Version difference data
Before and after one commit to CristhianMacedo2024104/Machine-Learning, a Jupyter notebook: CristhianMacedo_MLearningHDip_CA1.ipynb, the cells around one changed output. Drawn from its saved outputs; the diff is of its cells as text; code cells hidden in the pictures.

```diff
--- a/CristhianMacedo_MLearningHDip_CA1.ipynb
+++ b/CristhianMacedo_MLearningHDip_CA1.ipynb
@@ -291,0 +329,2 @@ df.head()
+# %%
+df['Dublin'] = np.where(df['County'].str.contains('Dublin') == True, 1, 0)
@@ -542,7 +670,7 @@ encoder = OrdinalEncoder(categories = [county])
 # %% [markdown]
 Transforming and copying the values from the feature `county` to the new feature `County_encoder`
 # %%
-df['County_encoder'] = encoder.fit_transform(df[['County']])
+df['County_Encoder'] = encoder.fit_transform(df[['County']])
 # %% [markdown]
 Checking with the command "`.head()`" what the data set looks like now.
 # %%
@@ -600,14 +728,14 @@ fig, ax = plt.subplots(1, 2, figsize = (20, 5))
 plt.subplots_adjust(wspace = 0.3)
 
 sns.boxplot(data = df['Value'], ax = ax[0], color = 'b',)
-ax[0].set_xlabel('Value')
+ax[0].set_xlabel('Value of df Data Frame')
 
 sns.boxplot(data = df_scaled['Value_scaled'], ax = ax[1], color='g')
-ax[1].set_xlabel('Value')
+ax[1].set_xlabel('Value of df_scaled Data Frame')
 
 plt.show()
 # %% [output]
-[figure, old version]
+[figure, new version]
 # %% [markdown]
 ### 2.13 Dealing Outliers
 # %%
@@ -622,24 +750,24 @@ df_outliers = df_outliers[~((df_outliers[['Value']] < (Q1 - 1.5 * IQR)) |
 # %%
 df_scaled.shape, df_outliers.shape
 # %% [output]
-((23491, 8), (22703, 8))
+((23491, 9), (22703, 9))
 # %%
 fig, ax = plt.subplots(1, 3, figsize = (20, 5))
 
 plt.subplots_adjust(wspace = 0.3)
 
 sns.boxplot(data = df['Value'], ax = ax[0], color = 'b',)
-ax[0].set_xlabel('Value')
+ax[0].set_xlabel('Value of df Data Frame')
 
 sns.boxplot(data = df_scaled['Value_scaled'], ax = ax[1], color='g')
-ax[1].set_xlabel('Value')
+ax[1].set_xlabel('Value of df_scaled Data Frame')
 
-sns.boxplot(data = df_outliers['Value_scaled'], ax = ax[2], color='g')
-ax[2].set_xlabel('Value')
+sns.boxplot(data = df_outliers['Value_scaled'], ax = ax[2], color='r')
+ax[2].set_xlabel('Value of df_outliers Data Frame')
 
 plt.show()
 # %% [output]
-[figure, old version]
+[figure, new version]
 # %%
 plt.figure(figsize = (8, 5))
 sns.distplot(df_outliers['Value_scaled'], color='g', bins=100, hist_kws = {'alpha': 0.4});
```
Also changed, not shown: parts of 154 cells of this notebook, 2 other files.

---

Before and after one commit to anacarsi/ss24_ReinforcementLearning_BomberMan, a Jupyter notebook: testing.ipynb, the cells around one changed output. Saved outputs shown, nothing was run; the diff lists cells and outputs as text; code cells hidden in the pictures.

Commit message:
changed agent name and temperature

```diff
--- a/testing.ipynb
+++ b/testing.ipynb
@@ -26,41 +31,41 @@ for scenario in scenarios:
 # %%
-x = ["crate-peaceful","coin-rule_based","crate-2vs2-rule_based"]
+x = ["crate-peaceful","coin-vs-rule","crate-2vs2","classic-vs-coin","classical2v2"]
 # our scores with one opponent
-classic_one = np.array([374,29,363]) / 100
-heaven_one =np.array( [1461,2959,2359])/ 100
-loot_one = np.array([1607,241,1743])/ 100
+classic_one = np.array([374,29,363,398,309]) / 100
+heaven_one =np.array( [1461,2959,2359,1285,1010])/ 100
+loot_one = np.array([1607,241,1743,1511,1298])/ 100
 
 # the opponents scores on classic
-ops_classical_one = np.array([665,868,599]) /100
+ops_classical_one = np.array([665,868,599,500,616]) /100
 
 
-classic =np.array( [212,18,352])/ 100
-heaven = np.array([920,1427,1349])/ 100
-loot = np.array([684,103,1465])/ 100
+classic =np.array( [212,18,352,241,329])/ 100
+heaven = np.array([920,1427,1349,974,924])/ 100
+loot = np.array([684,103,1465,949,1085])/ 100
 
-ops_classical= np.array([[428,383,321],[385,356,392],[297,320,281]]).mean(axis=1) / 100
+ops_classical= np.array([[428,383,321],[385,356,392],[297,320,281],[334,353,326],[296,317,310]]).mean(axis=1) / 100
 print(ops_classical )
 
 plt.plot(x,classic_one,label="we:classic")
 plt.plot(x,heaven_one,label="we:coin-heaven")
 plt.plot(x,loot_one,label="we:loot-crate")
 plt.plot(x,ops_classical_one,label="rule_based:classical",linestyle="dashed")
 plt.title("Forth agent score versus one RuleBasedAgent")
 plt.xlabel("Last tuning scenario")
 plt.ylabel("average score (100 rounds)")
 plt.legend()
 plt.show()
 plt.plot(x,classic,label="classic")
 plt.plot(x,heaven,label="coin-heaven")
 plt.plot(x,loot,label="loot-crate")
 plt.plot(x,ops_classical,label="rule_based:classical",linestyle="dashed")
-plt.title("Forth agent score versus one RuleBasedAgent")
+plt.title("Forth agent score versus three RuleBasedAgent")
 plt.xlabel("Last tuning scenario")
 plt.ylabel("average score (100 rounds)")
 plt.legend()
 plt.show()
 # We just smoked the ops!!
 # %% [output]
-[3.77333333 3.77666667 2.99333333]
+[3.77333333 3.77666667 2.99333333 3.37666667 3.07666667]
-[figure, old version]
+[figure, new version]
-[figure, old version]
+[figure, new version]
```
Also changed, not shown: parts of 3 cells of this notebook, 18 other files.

__Activity__
Check each line of the records above, and copy those that hold the word "color".

__Exercise answer__
 sns.boxplot(data = df['Value'], ax = ax[0], color = 'b',)
 sns.boxplot(data = df_scaled['Value_scaled'], ax = ax[1], color='g')
 sns.boxplot(data = df['Value'], ax = ax[0], color = 'b',)
 sns.boxplot(data = df_scaled['Value_scaled'], ax = ax[1], color='g')
-sns.boxplot(data = df_outliers['Value_scaled'], ax = ax[2], color='g')
+sns.boxplot(data = df_outliers['Value_scaled'], ax = ax[2], color='r')
 sns.distplot(df_outliers['Value_scaled'], color='g', bins=100, hist_kws = {'alpha': 0.4});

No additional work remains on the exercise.